Russian researchers are conducting windtunnel tests of a modified ‘flying wing’ concept aircraft for potential application to a future mainline or regional airliner.
The concept model – build on a scale of 1:33 – features an “unconventional” configuration, says the Central Aerohydrodynamic Institute, with engines located above the central fuselage.
Testing has been carried out under a ministry of industry and trade programme for next-generation aircraft design.
“The purpose of the experimentation is to determine characteristics of the air intake for the ‘flying wing’ aircraft in the take-off and landing phases,” the institute says.
It points out that the concept has the advantage of shielding the noise of the powerplants.
“The installation of nacelles on pylons at the tail of the centre section leads to severe unfavorable aerodynamic interference,” says aircraft aerodynamics department head Ivan Chernyshev.
He says this demanded “increased attention” to the design of this area to find a solution.
“Another important task is to ensure acceptable performance at high angles of attack, at low flight speeds,” he adds, including suitable airflow to the engines’ air intakes.
The model has been tested in a subsonic windtunnel and further experiments will be carried out in a transonic windtunnel.
“It is assumed that passengers can be comfortably accommodated on two decks of the ‘flying wing’,” the institute says, enabling it to transport higher passenger loads and improve fuel efficiency.
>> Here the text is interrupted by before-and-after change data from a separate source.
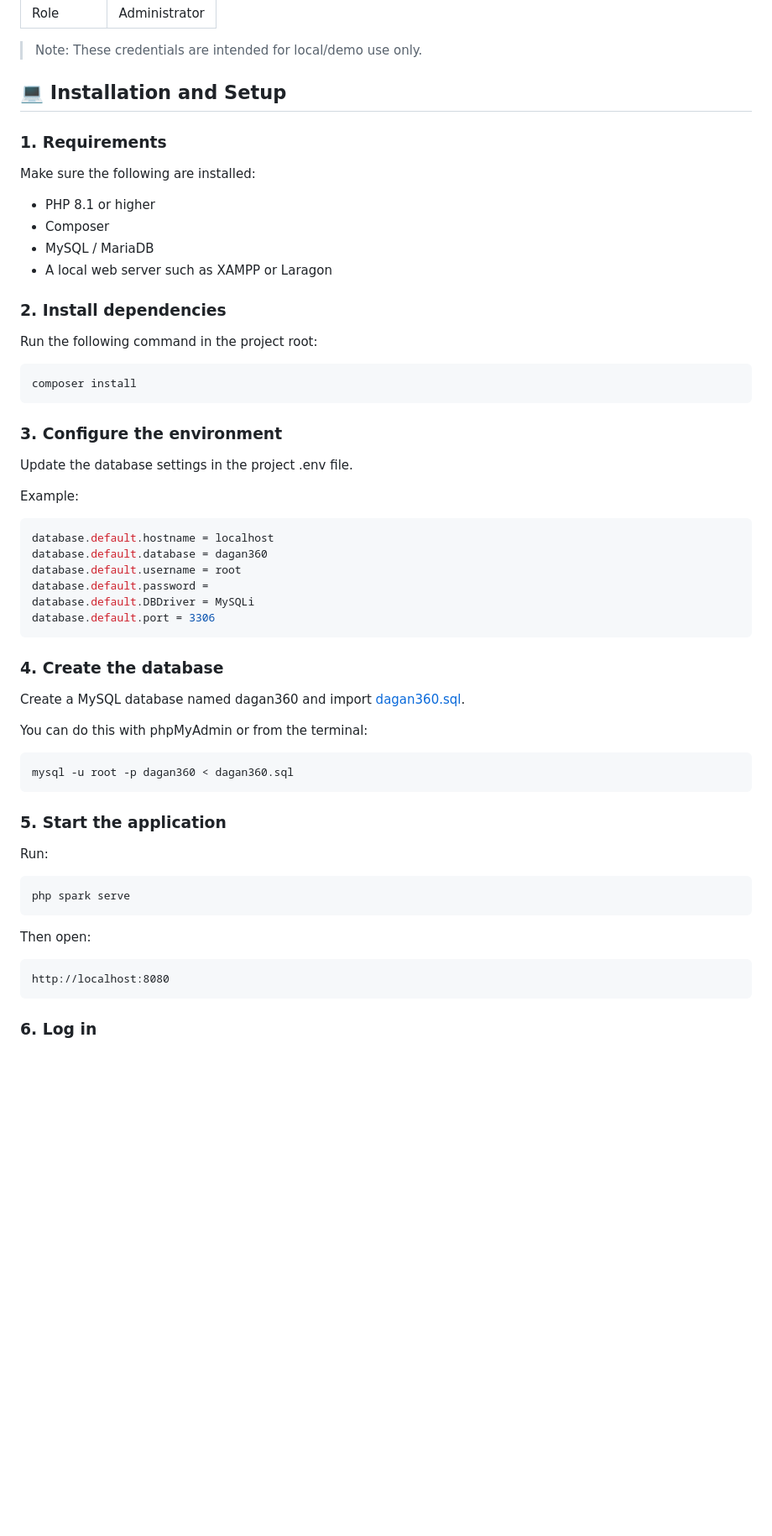
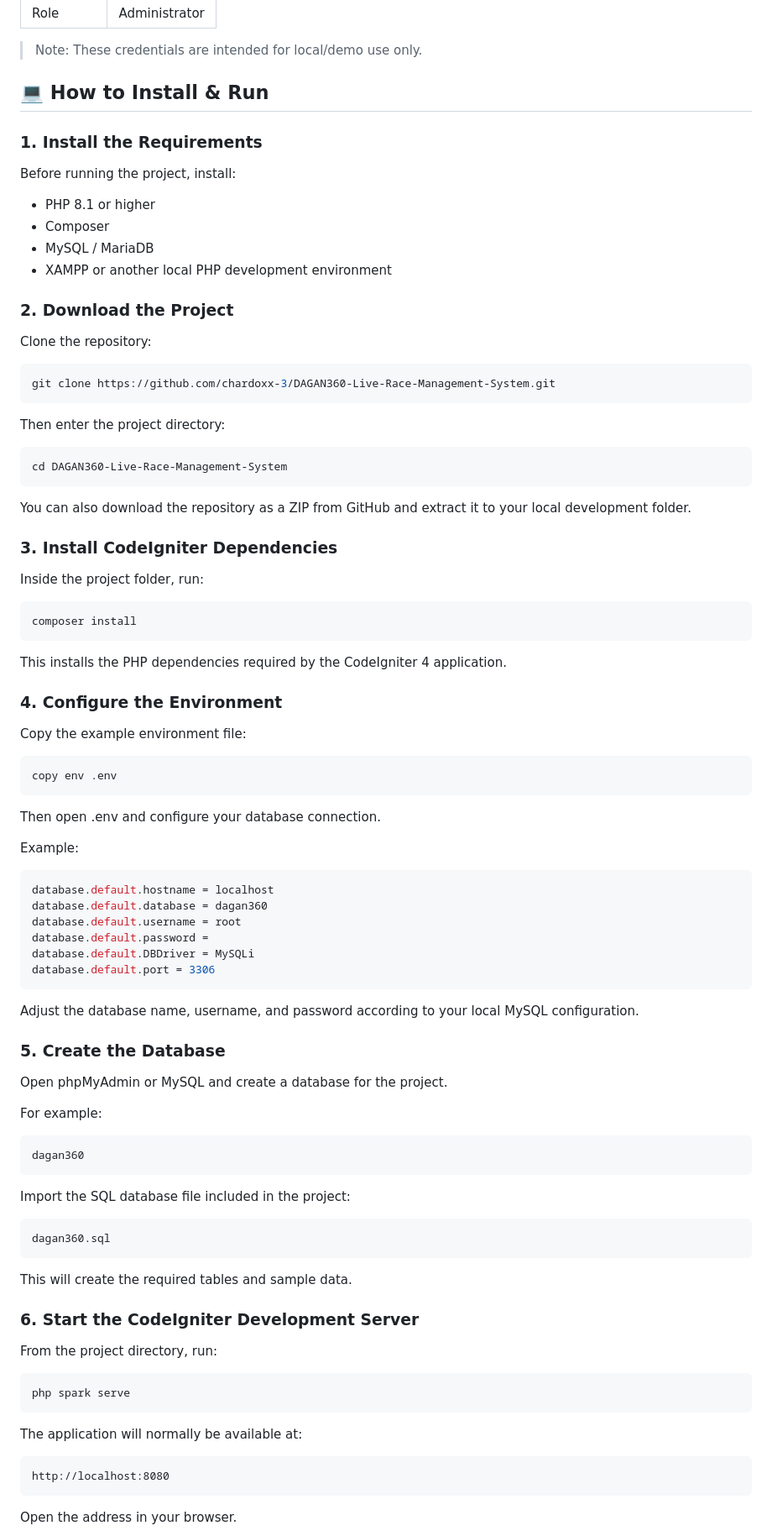
Before and after one commit to chardoxx-3/DAGAN360-Live-Race-Management-System, a Markdown page: README.md, the part around one of its changes. Shown at 84% size. GitHub-like rendering; blank space fills up the shorter version.

Commit message:
Align README installation instructions with tutorial format

````diff
--- a/README.md
+++ b/README.md
@@ -73,28 +73,52 @@ Use the following account to access the administrator features:
 
 > Note: These credentials are intended for local/demo use only.
 
-## 💻 Installation and Setup
+## 💻 How to Install & Run
 
-### 1. Requirements
+### 1. Install the Requirements
 
-Make sure the following are installed:
+Before running the project, install:
 
 - PHP 8.1 or higher
 - Composer
 - MySQL / MariaDB
-- A local web server such as XAMPP or Laragon
+- XAMPP or another local PHP development environment
 
-### 2. Install dependencies
+### 2. Download the Project
 
-Run the following command in the project root:
+Clone the repository:
+
+```bash
+git clone https://github.com/chardoxx-3/DAGAN360-Live-Race-Management-System.git
+```
+
+Then enter the project directory:
+
+```bash
+cd DAGAN360-Live-Race-Management-System
+```
+
+You can also download the repository as a ZIP from GitHub and extract it to your local development folder.
+
+### 3. Install CodeIgniter Dependencies
+
+Inside the project folder, run:
 
 ```bash
 composer install
 ```
 
-### 3. Configure the environment
+This installs the PHP dependencies required by the CodeIgniter 4 application.
 
-Update the database settings in the project .env file.
+### 4. Configure the Environment
+
+Copy the example environment file:
+
+```bash
+copy env .env
+```
+
+Then open .env and configure your database connection.
 
 Example:
 
@@ -107,29 +131,39 @@ database.default.DBDriver = MySQLi
 database.default.port = 3306
 ```
 
-### 4. Create the database
+Adjust the database name, username, and password according to your local MySQL configuration.
 
-Create a MySQL database named dagan360 and import [dagan360.sql](dagan360.sql).
+### 5. Create the Database
 
-You can do this with phpMyAdmin or from the terminal:
+Open phpMyAdmin or MySQL and create a database for the project.
 
-```bash
-mysql -u root -p dagan360 < dagan360.sql
+For example:
+
+```text
+dagan360
 ```
 
-### 5. Start the application
+Import the SQL database file included in the project:
 
-Run:
+```text
+dagan360.sql
+```
+
+This will create the required tables and sample data.
+
+### 6. Start the CodeIgniter Development Server
+
+From the project directory, run:
 
 ```bash
 php spark serve
 ```
 
-Then open:
+The application will normally be available at:
 
 ```text
 http://localhost:8080
 ```
 
-### 6. Log in
+Open the address in your browser.
 
````
Also changed, not shown: other parts of README.md (+8 -2 lines).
The institute adds that the concept is “one of the most promising configurations” for future subsonic aircraft.